I am beginning some work with LiDAR sensors (mounted on small unmanned aircraft systems), and would like to know if there is a way to transform LAS data to a solid, 3D model that can be used for object-based image classification? Specifically, I am looking at LiDAR sensors for vegetation mapping and would like to be able to classify vegetation within the 3D model. Is there a way to get to this point using ArcGIS Pro? I've used ArcGIS Pro for remote sensing projects, so I'm familiar with the program. Do I need to convert the LAS file to multipoints, and then krig them into a 3D model?
Any advice would help, thanks!
I'd need to get some more specifics on what about the vegetation you are trying to classify or cluster together. And I assume that by "solid 3D model," you essentially mean stitching together the LAS points to create surfaces that connect each point. That is something I've never heard of being done for vegetation and is probably unrealistic for any sort of densely vegetated areas. Extremely dense UAV collected point clouds could make it more plausible, but understory vegetation is notoriously difficult to characterize, let alone represent as a surface.
The primary OBIA that is performed with lidar data is tree segmentation.

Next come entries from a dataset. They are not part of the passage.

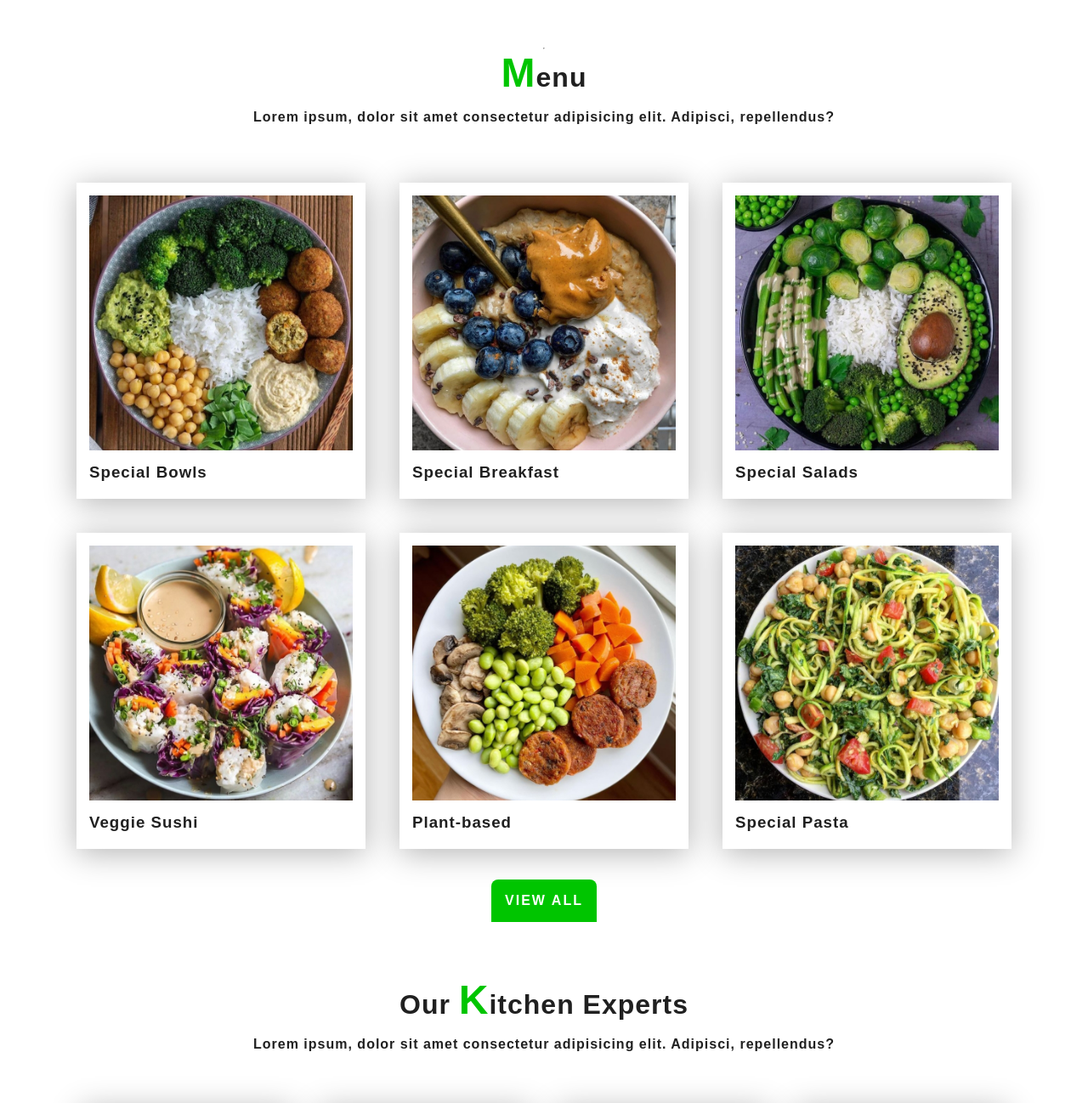
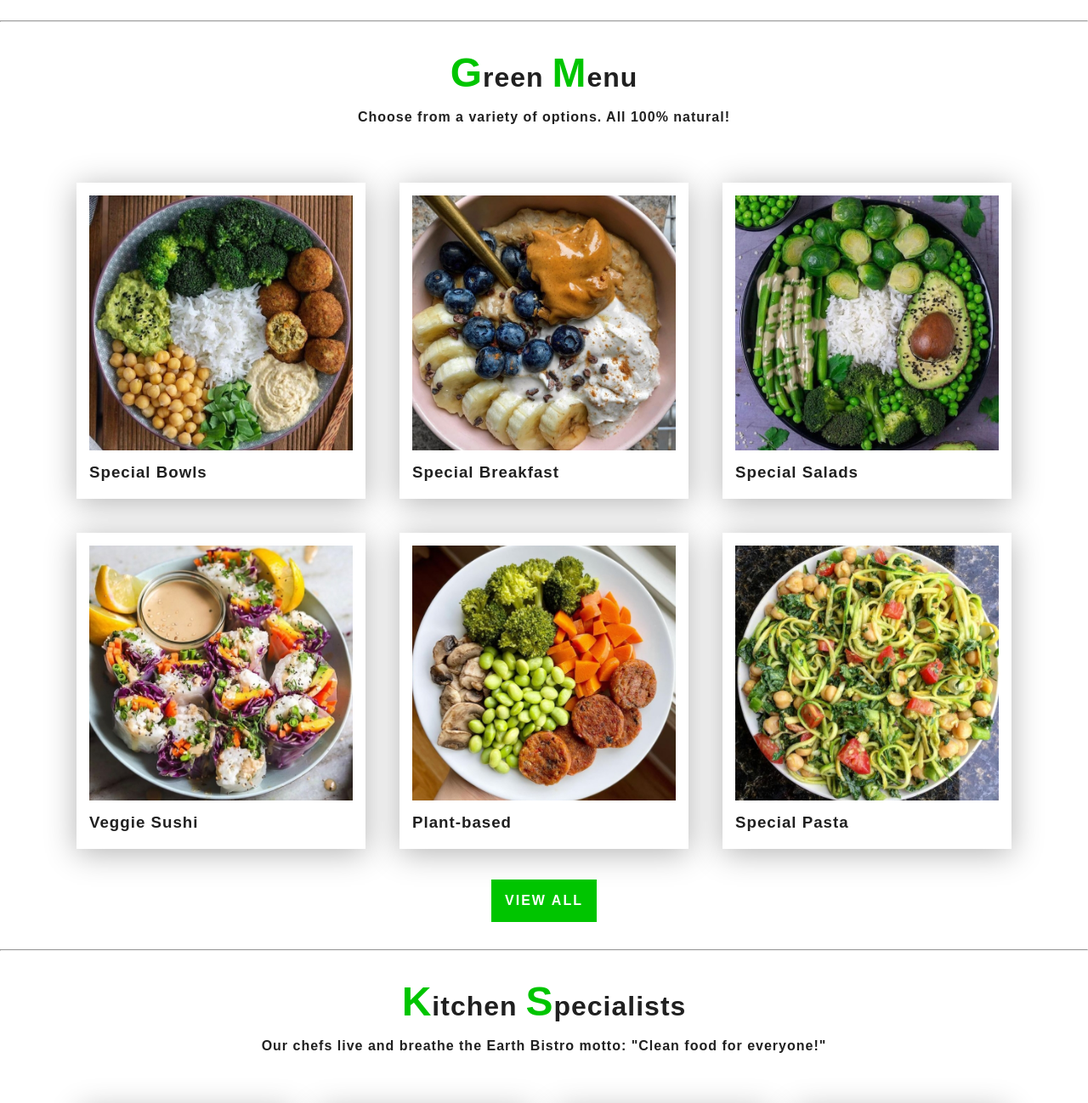
Before and after one commit to nicknavv/Veggie.com, a plain HTML site: page index.html in a window 1280 px wide. Shown: the part 1240-2538 px from the top of the page at 85% size. Drawn offline with Linux system fonts and the light colour scheme.

Commit message:
updated css styling

```diff
--- a/index.html
+++ b/index.html
@@ -61,16 +61,14 @@
         </div>
       </div>
     </section>
-
+<hr>
     <section class="menu" id="menu">
       <div class="title">
-        <hr>
-        <h2 class="titleText"><span>M</span>enu</h2>
+        <h2 class="titleText"><span>G</span>reen <span>M</span>enu</h2>
+        <p>
+         Choose from a variety of options. All 100% natural!
+        </p>
 
-        <p>
-          Lorem ipsum, dolor sit amet consectetur adipisicing elit. Adipisci,
-          repellendus?
-        </p>
       </div>
       <div class="content">
         <div class="box">
@@ -126,13 +124,12 @@
         <a href="#" class="btn">View All</a>
       </div>
     </section>
-
+<hr>
     <section class="chef" id="chef">
       <div class="title">
-        <h2 class="titleText">Our <span>K</span>itchen Experts</h2>
+        <h2 class="titleText"><span>K</span>itchen <span>S</span>pecialists</h2>
         <p>
-          Lorem ipsum, dolor sit amet consectetur adipisicing elit. Adipisci,
-          repellendus?
+          Our chefs live and breathe the Earth Bistro motto: "Clean food for everyone!"
         </p>
       </div>
       <div class="content">
@@ -141,7 +138,7 @@
             <img src="Images/expert1.jpg" />
           </div>
           <div class="text">
-            <h3>Veggie Specialist</h3>
+            <h3>Argie Hugo - Veggies</h3>
           </div>
         </div>
 
@@ -150,7 +147,7 @@
             <img src="Images/expert1.jpg" />
           </div>
           <div class="text">
-            <h3>Someone famous</h3>
+            <h3>Argie Hugo - Fruits</h3>
           </div>
         </div>
 
@@ -159,7 +156,7 @@
           <img src="Images/expert1.jpg" />
         </div>
         <div class="text">
-          <h3>Someone famous</h3>
+          <h3>Argie Hugo - Baker</h3>
         </div>
       </div>
 
@@ -168,7 +165,7 @@
           <img src="Images/expert1.jpg" />
         </div>
         <div class="text">
-          <h3>Someone famous</h3>
+          <h3>Argie Hugo - Chef</h3>
         </div>
       </div>
     </section>
--- a/styles/mainstyles.scss
+++ b/styles/mainstyles.scss
@@ -41,8 +41,6 @@ section {
   letter-spacing: 2px;
   font-weight: 800;
   transition: 0.5s;
-  border-top-left-radius: 0.5rem;
-  border-top-right-radius: 0.5rem;
 
   &:hover {
     letter-spacing: 0.5rem;
@@ -133,10 +131,10 @@ header.sticky .navigation li a {
   .content {
     max-width: 900px;
     text-align: center;
-    border-radius: 1rem;
     margin-top: 125px;
     background: #202020;
     border: 5px solid $base-green;
+    padding: 2rem;
     h2 {
       font-size: 4rem;
       color: #ffffff;
```
Also changed, not shown: styles/mainstyles.css, 1 other file.
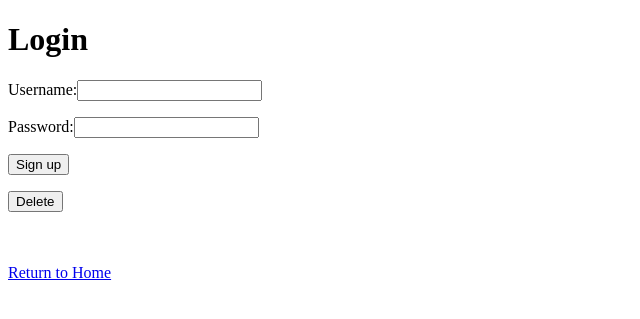
After one commit to thoseflower/Mysite, a Django app: page /polls/login/ in a window 1280 px wide. The commit adds this page. Shown: the top 319 px of the page, without its empty margins (0-640 px from the left). Run offline with Django 3.2, Linux system fonts and the light colour scheme.

Commit message:
通过login熟悉对post流程认识

```diff
--- a/polls/models.py
+++ b/polls/models.py
@@ -26,3 +26,9 @@ class Choice(models.Model):
     votes = models.IntegerField(default=0)
     def __str__(self):
         return self.choice_text
+
+class User(models.Model):
+    name = models.CharField(max_length=20)
+    passwd = models.CharField(max_length=20)
+    def __str__(self):
+        return self.name
--- /dev/null
+++ b/polls/templates/polls/login.html
@@ -0,0 +1,28 @@
+<!DOCTYPE html>
+<html lang="en">
+<head>
+    <meta charset="UTF-8">
+    <title>Lonin</title>
+</head>
+<body>
+    <h1>Login</h1>
+    <form action="{% url 'polls:login'%}" method="post">
+        {% csrf_token %}
+        <p>Username:<input type="text" name="name"></p>
+        <p>Password:<input type="password" name="pwd"></p>
+        <p><input type="submit" name="login" value="Sign up"></p>
+        <p><input type="submit" name="delete" value="Delete"></p>
+    </form>
+    <br>
+    {% if name %}
+        <h3>Sign up success for:</h3>
+        <p>Username:{{ name }}</p>
+        <p>Password: {{ passwd }}</p>
+    {% endif %}
+    {% if delete %}
+        <h3>{{ delete }}</h3>
+    {% endif %}
+    <br>
+    <a href="{% url 'polls:index' %}">Return to Home</a>
+</body>
+</html>
--- a/polls/urls.py
+++ b/polls/urls.py
@@ -23,4 +23,6 @@ urlpatterns = [
     path('<int:pk>/', views.DetailView.as_view(), name='detail'),
     path('<int:pk>/results/', views.ResultsView.as_view(), name='results'),
     path('<int:question_id>/vote/', views.vote, name='vote'),
+    path('login/', views.login, name='login'),
+    path('js/', views.js, name='js'),
 ]
--- a/polls/views.py
+++ b/polls/views.py
@@ -5,7 +5,7 @@ from django.urls import reverse
 from django.views import generic
 from django.utils import timezone
 
-from .models import Question, Choice
+from .models import Question, Choice, User
 
 # Create your views here.
 
@@ -147,3 +147,24 @@ def vote(request, question_id):
         # HttpResponseRedirect 只接收一个参数：用户将要被重定向的 URL
         # 使用reverse() 函数避免了在视图函数中硬编码 URL
         return HttpResponseRedirect(reverse('polls:results', args=(question.id,)))
+
+def login(request):
+    # return HttpResponse("Please Login")
+    user_info = {}
+    if request.method == 'POST':
+        if 'login' in request.POST:
+            user_info['name'] = request.POST['name']
+            user_info['passwd'] = request.POST['pwd']
+            user = User()
+            user.name = user_info['name']
+            user.passwd = user_info['passwd']
+            user.save()
+        elif 'delete' in request.POST:
+            name = request.POST['name']
+            user_selected = User.objects.filter(name=name)
+            user_selected.delete()
+            return render(request, 'polls/login.html', {'delete': "Delete %s OK" % name})
+    return render(request, 'polls/login.html', user_info)
+
+def js(request):
+    return render(request, 'polls/js.html')
```
Also changed, not shown: polls/templates/polls/index.html (+5 -2 lines).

That is, identifying individual trees or "tree approximate objects" (TAO) from a canopy height raster or directly from the point cloud. We say TAO because it is extremely difficult to accurately delineate tree crowns, particularly in dense forests, which means that some of those segments will actually represent 2 or 3 crowns.